Hard Truth Soldiers Vol.1 should definitely be on the collector's list of every anti-establishmentarian. Despite a few missteps, it's got the lyrics, the beats, and the voices. Get it, enjoy it, and hope Volume 2 gets released before Paris tames his rage and turns back into Oscar Jackson.

8

In the wake of Malcolm Young's passing, Jesse Fink, author of The Youngs: The Brothers Who Built AC/DC, offers up his top 10 AC/DC songs, each seasoned with a dash of backstory.

In the wake of Malcolm Young's passing, Jesse Fink, author of The Youngs: The Brothers Who Built AC/DC, offers up his top 10 AC/DC songs, each seasoned with a dash of backstory.

Keep reading... Show less

Pauline Black may be called the Queen of Ska by some, but she insists she's not the only one, as Two-Tone legends the Selecter celebrate another stellar album in a career full of them.

Being commonly hailed as the "Queen" of a genre of music is no mean feat, but for Pauline Black, singer/songwriter of Two-Tone legends the Selecter and universally recognised "Queen of Ska", it is something she seems to take in her stride. "People can call you whatever they like," she tells PopMatters, "so I suppose it's better that they call you something really good!"

Keep reading... Show less

Morrison's prose is so engaging and welcoming that it's easy to miss the irreconcilable ambiguities that are set forth in her prose as ineluctable convictions.

It's a common enough gambit in science fiction. Humans come across a race of aliens that appear to be entirely alike and yet one group of said aliens subordinates the other, visiting violence upon their persons, denigrating them openly and without social or legal consequence, humiliating them at every turn. The humans inquire why certain of the aliens are subjected to such degradation when there are no discernible differences among the entire race of aliens, at least from the human point of view. The aliens then explain that the subordinated group all share some minor trait (say the left nostril is oh-so-slightly larger than the right while the "superior" group all have slightly enlarged right nostrils)—something thatm from the human vantage pointm is utterly ridiculous. This minor difference not only explains but, for the alien understanding, justifies the inequitable treatment, even the enslavement of the subordinate group. And there you have the quandary of Otherness in a nutshell.

Keep reading... Show less
3

A 1996 classic, Shawn Colvin's album of mature pop is also one of best break-up albums, comparable lyrically and musically to Joni Mitchell's Hejira and Bob Dylan's Blood on the Tracks.

When pop-folksinger Shawn Colvin released A Few Small Repairs in 1996, the music world was ripe for an album of sharp, catchy songs by a female singer-songwriter. Lilith Fair, the tour for women in the music, would gross $16 million in 1997. Colvin would be a main stage artist in all three years of the tour, playing alongside Liz Phair, Suzanne Vega, Sheryl Crow, Sarah McLachlan, Meshell Ndegeocello, Joan Osborne, Lisa Loeb, Erykah Badu, and many others.
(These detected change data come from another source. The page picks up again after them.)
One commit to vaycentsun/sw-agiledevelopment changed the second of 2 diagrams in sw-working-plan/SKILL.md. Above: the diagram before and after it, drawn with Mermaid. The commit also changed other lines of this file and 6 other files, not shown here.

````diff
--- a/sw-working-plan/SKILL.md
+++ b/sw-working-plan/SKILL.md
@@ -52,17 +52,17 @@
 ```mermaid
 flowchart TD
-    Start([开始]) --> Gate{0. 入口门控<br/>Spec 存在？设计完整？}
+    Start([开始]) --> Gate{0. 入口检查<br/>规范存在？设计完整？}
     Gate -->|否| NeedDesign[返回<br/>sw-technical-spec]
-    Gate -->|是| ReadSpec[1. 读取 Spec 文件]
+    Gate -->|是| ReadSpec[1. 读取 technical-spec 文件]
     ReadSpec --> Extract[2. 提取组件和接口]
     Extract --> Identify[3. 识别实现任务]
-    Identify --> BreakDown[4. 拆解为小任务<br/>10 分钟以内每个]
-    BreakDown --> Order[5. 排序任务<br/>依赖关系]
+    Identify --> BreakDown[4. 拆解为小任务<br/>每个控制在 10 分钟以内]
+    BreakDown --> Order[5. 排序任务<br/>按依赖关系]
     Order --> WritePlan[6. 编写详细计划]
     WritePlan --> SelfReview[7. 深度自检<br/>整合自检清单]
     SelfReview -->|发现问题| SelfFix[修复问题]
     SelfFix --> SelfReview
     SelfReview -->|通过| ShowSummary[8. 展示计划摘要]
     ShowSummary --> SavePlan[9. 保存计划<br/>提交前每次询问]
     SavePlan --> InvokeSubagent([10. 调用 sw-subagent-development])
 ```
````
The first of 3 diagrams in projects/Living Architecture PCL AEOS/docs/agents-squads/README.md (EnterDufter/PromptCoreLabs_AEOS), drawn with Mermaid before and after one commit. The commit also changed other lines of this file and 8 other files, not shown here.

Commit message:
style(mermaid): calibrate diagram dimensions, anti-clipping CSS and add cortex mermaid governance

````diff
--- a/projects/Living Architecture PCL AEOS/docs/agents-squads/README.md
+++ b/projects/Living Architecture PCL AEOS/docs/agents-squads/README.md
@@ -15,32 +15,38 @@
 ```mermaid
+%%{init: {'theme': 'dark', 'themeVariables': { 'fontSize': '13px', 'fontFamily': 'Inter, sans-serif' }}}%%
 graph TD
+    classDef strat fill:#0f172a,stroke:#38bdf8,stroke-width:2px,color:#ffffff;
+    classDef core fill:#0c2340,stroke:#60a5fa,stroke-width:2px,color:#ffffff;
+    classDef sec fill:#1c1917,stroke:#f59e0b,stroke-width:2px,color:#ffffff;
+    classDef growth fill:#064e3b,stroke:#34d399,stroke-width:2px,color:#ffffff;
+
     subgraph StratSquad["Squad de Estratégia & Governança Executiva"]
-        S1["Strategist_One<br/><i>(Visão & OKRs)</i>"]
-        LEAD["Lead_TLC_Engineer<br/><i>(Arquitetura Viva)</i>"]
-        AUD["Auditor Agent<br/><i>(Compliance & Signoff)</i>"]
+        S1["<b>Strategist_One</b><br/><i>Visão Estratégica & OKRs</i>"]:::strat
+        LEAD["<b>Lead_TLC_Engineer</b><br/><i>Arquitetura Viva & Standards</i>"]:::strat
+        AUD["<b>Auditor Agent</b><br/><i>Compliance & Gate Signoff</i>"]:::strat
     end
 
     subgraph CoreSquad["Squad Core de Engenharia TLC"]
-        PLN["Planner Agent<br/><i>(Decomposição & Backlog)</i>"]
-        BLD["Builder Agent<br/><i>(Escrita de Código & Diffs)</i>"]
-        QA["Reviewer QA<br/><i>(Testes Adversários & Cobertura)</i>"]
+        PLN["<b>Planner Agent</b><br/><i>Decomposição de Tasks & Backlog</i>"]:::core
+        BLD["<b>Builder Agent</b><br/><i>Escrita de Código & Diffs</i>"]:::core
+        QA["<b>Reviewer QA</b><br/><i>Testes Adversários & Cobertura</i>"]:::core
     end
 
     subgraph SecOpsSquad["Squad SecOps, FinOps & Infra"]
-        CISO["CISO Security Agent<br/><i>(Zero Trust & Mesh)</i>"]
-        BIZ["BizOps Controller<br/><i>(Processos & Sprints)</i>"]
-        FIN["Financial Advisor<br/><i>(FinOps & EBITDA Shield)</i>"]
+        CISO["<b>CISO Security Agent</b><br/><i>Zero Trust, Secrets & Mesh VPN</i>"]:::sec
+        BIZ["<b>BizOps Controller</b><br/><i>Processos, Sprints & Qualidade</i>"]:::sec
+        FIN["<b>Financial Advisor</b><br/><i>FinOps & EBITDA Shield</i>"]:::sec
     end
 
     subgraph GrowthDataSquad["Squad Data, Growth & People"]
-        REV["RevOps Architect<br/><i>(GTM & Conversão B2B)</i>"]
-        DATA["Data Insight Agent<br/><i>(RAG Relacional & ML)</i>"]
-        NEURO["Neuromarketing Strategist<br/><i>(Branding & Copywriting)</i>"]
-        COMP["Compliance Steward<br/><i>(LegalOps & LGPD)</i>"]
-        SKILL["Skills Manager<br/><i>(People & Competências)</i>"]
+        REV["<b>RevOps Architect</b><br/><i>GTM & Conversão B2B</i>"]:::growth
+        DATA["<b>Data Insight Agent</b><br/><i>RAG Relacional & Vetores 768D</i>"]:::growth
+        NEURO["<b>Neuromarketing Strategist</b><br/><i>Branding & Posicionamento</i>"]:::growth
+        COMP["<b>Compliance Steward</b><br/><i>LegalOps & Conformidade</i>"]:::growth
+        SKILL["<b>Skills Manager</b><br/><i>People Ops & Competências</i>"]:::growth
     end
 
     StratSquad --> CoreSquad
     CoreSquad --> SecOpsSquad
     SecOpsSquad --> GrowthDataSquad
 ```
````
Strong female artists were not only making great music (when were they not?) but also having bold success. Alanis Morissette's Jagged Little Pill preceded Colvin's fourth recording by just 16 months.

Keep reading... Show less
9

Frank Miller locates our tragedy and warps it into his own brutal beauty.

In terms of continuity, the so-called promotion of this entry as Miller's “third" in the series is deceptively cryptic. Miller's mid-'80s limited series The Dark Knight Returns (or DKR) is a “Top 5 All-Time" graphic novel, if not easily “Top 3". His intertextual and metatextual themes resonated then as they do now, a reason this source material was “go to" for Christopher Nolan when he resurrected the franchise for Warner Bros. in the mid-00s. The sheer iconicity of DKR posits a seminal work in the artist's canon, which shares company with the likes of Sin City, 300, and an influential run on Daredevil, to name a few.

Keep reading... Show less
8
Pop Ten
Mixed Media
PM Picks

© 1999-2017 Popmatters.com. All rights reserved.
Popmatters is wholly independently owned and operated.

rating-image